Go through the records and copy each line where the word "index" occurs.

=== Data for this task ===

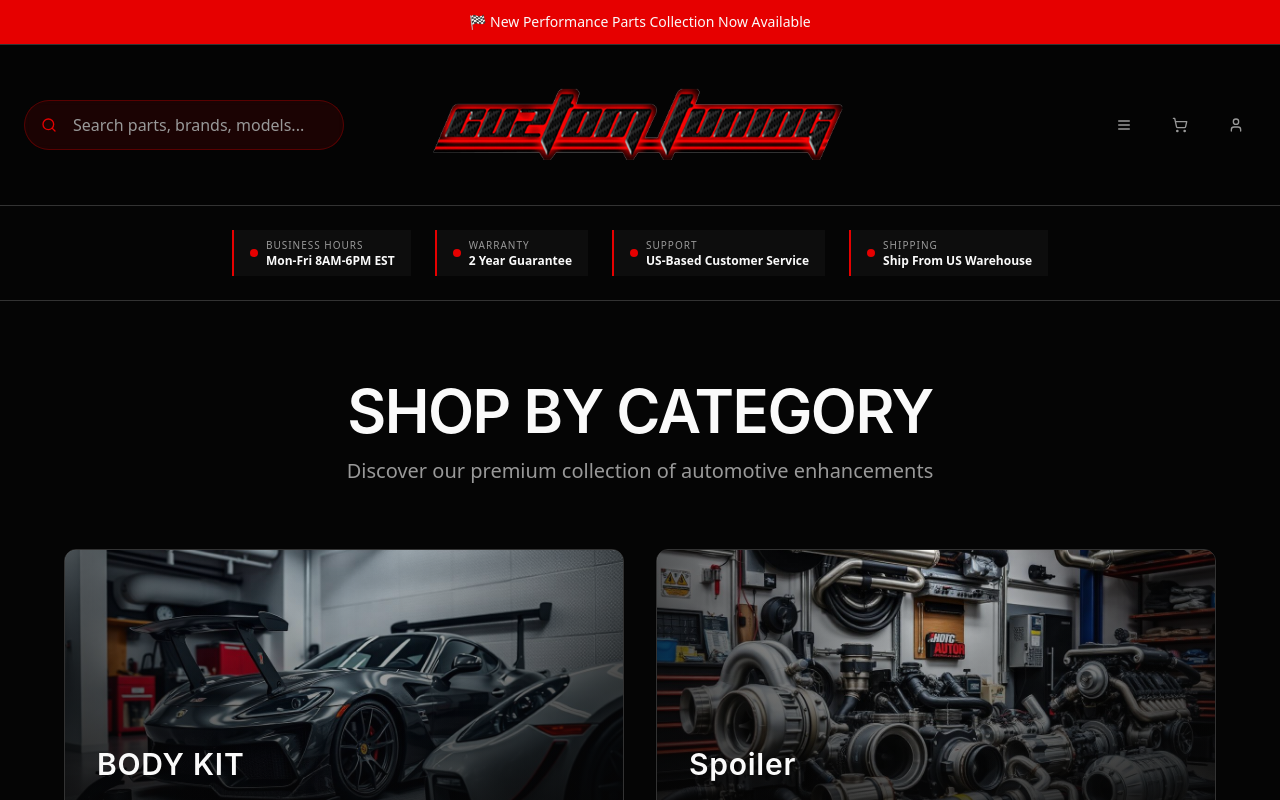
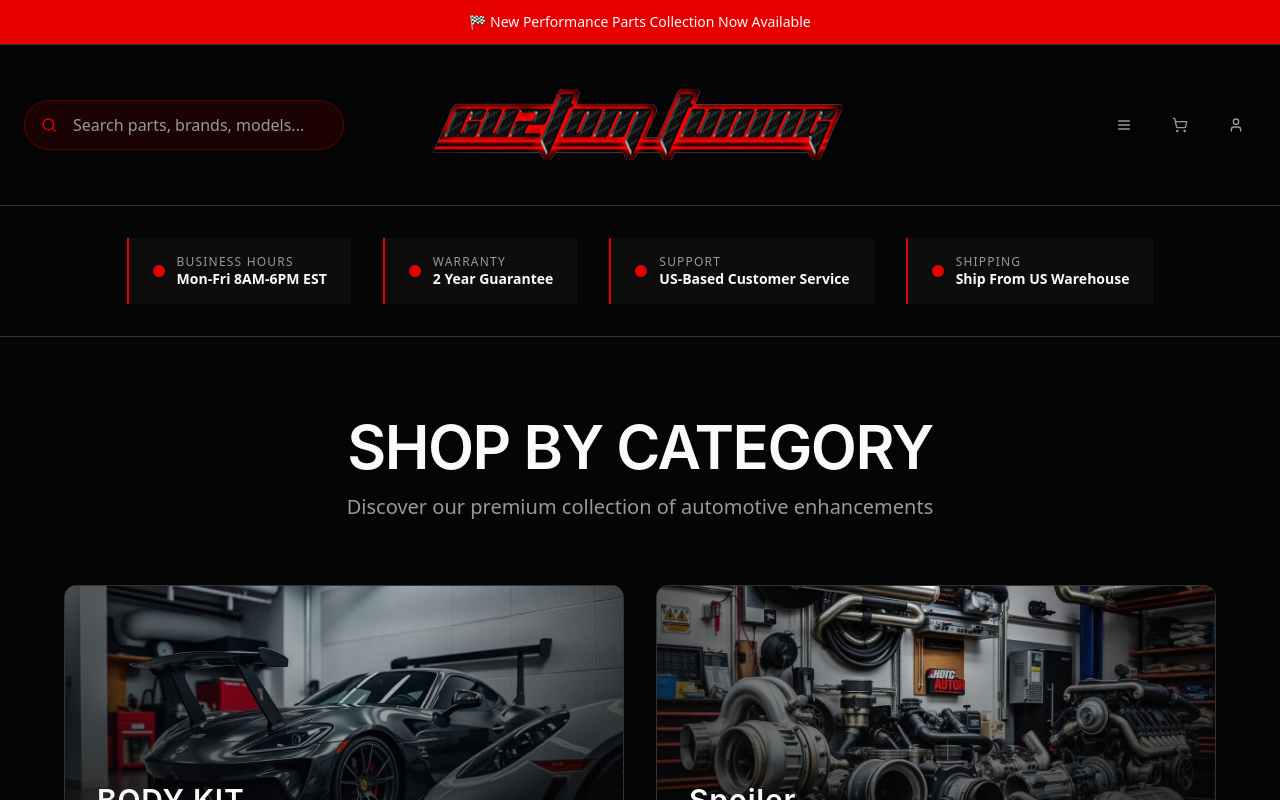
Before and after one commit to jm5349/pixel-perfect-clone-886, a React (Vite) app: page / in a window 1280 px wide. Shown: the top 800 px of the page. Built offline with nearby package versions, Linux system fonts and the light colour scheme.

Commit message:
Adjust company info section
Increased the size of the company info section, including its font size, and made it wider.
- edited `src/components/BusinessInfo.tsx

```diff
--- a/src/components/BusinessInfo.tsx
+++ b/src/components/BusinessInfo.tsx
@@ -21,19 +21,19 @@ const BusinessInfo = () => {
   ];
 
   return (
-    <section className="bg-background border-b border-border py-6">
-      <div className="w-full max-w-none px-6">
+    <section className="bg-background border-b border-border py-8">
+      <div className="w-full max-w-none px-8">
         {/* Desktop Business Info */}
-        <div className="hidden lg:flex justify-center items-center space-x-6">
+        <div className="hidden lg:flex justify-center items-center space-x-8">
           {businessInfo.map((info, index) => (
-            <div key={index} className="flex items-center space-x-2 px-4 py-2 bg-card border-l-2 border-primary
+            <div key={index} className="flex items-center space-x-3 px-6 py-4 bg-card border-l-2 border-primary
                                        hover:bg-card/80 transition-all duration-200 group">
-              <div className="w-2 h-2 bg-primary rounded-full group-hover:scale-110 transition-transform duration-200"></div>
+              <div className="w-3 h-3 bg-primary rounded-full group-hover:scale-110 transition-transform duration-200"></div>
               <div className="text-left">
-                <div className="text-[10px] uppercase tracking-widest text-muted-foreground font-medium">
+                <div className="text-xs uppercase tracking-widest text-muted-foreground font-medium">
                   {info.label}
                 </div>
-                <div className="text-xs font-semibold text-foreground leading-tight">
+                <div className="text-sm font-semibold text-foreground leading-tight">
                   {info.value}
                 </div>
               </div>
@@ -43,15 +43,15 @@ const BusinessInfo = () => {
 
         {/* Mobile Business Info */}
         <div className="lg:hidden">
-          <div className="grid grid-cols-2 gap-3">
+          <div className="grid grid-cols-2 gap-4">
             {businessInfo.map((info, index) => (
-              <div key={index} className="flex items-center space-x-2 px-3 py-2 bg-card border-l-2 border-primary">
-                <div className="w-1.5 h-1.5 bg-primary rounded-full"></div>
+              <div key={index} className="flex items-center space-x-3 px-4 py-3 bg-card border-l-2 border-primary">
+                <div className="w-2 h-2 bg-primary rounded-full"></div>
                 <div className="text-left">
-                  <div className="text-[9px] uppercase tracking-wider text-muted-foreground font-medium">
+                  <div className="text-[10px] uppercase tracking-wider text-muted-foreground font-medium">
                     {info.label}
                   </div>
-                  <div className="text-xs font-semibold text-foreground leading-tight">
+                  <div className="text-sm font-semibold text-foreground leading-tight">
                     {info.value}
                   </div>
                 </div>
```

===

→ **Reply to the exercise**:
           {businessInfo.map((info, index) => (
-            <div key={index} className="flex items-center space-x-2 px-4 py-2 bg-card border-l-2 border-primary
+            <div key={index} className="flex items-center space-x-3 px-6 py-4 bg-card border-l-2 border-primary
             {businessInfo.map((info, index) => (
-              <div key={index} className="flex items-center space-x-2 px-3 py-2 bg-card border-l-2 border-primary">
+              <div key={index} className="flex items-center space-x-3 px-4 py-3 bg-card border-l-2 border-primary">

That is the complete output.